BEGIN Records shown

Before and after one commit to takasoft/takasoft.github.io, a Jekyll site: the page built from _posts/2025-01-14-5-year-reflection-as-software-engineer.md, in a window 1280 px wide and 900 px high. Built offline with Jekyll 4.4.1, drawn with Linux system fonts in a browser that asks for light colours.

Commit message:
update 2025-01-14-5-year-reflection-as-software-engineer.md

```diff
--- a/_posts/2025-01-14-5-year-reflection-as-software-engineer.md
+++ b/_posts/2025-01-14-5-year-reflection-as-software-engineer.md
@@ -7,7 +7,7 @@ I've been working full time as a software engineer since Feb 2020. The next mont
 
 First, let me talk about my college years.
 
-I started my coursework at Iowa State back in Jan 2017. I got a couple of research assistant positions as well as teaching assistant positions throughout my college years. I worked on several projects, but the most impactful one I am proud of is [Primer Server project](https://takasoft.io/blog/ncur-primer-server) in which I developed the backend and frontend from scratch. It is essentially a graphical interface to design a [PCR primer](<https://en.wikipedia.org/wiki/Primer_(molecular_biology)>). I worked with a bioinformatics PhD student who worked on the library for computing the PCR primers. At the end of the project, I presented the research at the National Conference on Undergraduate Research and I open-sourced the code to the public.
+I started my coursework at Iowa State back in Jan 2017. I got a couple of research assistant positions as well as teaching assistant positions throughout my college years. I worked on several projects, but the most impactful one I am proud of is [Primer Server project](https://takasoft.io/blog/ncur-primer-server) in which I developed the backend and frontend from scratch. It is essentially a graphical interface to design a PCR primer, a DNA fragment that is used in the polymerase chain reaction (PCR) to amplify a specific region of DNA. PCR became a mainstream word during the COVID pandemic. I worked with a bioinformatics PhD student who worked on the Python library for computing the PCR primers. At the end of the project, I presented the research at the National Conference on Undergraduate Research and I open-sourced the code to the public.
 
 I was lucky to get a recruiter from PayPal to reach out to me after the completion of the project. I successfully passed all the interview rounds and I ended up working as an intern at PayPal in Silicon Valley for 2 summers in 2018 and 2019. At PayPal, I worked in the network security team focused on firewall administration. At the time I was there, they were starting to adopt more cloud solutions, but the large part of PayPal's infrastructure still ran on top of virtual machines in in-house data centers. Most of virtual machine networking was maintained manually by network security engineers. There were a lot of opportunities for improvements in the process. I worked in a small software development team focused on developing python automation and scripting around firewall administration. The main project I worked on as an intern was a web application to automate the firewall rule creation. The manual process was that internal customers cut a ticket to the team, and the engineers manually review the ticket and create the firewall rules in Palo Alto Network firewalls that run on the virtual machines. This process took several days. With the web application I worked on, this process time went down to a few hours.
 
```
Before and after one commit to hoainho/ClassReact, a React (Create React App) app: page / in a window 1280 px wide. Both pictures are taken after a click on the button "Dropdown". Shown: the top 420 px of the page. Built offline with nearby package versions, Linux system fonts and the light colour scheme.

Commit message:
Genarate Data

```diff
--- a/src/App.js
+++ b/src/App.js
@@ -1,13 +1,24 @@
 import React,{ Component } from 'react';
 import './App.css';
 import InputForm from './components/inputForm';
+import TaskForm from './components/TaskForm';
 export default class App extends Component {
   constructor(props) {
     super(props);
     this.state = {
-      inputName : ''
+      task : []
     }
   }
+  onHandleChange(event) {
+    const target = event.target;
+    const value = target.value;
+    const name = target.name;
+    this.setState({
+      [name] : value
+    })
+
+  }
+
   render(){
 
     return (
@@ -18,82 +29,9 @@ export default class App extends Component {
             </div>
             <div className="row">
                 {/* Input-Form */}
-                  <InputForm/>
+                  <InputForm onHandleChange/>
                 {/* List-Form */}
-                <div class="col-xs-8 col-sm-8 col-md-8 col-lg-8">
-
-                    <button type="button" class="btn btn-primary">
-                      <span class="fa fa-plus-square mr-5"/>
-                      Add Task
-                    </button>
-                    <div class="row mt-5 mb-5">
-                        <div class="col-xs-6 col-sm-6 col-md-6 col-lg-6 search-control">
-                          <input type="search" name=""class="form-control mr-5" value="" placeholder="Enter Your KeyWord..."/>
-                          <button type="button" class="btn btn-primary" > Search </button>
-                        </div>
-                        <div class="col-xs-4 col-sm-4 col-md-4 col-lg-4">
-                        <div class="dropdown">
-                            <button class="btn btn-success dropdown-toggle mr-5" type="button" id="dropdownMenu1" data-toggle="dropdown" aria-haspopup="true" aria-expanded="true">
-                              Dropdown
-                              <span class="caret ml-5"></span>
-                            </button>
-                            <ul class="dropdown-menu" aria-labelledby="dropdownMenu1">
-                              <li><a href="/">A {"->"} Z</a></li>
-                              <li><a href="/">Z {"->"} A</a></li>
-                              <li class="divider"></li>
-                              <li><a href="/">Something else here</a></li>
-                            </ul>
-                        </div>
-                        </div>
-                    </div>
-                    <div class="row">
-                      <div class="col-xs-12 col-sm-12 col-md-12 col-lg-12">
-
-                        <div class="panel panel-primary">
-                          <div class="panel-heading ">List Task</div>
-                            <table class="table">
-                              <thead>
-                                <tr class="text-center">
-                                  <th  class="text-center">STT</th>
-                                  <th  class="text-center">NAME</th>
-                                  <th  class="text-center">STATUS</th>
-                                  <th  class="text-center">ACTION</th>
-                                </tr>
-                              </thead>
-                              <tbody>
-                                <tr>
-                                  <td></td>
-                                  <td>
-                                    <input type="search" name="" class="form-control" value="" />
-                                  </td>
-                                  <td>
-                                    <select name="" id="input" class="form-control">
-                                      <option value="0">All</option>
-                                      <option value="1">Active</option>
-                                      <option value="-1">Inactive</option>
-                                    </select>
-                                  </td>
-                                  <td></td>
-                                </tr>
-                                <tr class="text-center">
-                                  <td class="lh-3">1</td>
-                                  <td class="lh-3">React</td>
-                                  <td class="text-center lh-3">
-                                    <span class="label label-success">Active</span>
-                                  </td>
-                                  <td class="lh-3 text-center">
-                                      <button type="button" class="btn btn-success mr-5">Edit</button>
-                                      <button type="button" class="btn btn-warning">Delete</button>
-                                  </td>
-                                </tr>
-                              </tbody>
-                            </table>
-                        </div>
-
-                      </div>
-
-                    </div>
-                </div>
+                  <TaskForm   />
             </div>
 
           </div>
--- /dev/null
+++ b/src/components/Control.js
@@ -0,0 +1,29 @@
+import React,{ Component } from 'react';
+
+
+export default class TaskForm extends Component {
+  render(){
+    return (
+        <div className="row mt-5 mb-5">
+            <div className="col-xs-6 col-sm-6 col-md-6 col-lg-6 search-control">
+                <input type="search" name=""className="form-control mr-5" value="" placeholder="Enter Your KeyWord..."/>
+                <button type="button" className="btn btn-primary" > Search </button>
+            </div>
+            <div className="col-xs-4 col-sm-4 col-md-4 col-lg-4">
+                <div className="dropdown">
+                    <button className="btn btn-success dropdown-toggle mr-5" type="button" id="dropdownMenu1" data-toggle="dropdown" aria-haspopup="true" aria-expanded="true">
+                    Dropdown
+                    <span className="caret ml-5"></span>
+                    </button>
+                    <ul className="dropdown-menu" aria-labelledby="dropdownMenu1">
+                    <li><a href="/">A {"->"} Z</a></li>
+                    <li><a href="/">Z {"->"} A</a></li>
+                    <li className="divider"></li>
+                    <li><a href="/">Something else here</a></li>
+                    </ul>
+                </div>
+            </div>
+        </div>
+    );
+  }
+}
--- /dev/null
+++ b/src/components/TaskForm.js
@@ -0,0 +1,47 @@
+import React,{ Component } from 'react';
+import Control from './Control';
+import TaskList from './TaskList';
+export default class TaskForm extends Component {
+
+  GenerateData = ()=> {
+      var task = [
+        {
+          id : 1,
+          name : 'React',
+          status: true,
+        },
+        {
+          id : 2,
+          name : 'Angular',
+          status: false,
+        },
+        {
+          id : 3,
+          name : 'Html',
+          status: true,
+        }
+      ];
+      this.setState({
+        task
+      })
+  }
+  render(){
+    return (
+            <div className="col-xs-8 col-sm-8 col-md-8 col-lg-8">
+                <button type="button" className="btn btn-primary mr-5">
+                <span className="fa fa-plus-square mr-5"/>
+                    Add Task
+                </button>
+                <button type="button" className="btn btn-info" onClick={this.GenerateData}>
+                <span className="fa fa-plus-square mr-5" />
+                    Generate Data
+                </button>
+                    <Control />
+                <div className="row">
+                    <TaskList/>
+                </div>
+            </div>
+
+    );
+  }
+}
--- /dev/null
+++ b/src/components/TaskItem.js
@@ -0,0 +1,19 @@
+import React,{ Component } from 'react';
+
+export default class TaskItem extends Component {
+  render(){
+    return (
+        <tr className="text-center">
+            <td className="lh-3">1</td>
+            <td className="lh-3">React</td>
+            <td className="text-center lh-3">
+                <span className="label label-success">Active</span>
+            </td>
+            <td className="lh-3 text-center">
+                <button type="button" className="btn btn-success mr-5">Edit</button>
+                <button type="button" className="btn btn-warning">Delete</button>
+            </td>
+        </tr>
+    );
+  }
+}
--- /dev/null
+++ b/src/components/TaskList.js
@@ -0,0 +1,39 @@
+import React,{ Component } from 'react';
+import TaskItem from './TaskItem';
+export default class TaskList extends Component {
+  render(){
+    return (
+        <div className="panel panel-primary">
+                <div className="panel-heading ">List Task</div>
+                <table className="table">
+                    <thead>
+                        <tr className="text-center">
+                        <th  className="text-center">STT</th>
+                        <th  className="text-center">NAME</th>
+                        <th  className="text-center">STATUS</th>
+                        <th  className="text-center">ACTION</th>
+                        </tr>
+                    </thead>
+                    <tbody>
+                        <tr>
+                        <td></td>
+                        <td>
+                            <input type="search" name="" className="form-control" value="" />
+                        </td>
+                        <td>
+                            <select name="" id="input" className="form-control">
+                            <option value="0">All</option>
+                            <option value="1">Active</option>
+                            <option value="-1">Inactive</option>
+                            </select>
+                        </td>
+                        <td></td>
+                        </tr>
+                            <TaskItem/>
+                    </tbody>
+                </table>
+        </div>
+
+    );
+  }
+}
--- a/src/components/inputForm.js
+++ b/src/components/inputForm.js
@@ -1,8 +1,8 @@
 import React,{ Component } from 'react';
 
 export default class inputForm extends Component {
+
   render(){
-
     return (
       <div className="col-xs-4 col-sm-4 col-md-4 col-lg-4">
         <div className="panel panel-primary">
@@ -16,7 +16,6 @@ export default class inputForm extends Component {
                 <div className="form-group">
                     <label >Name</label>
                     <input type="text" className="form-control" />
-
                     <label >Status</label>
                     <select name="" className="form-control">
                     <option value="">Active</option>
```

END Records shown

▶ _What is being asked_: Say how many lines of the material above contain the string "table". Write nothing but the number.

▶ _Result of the task_: 4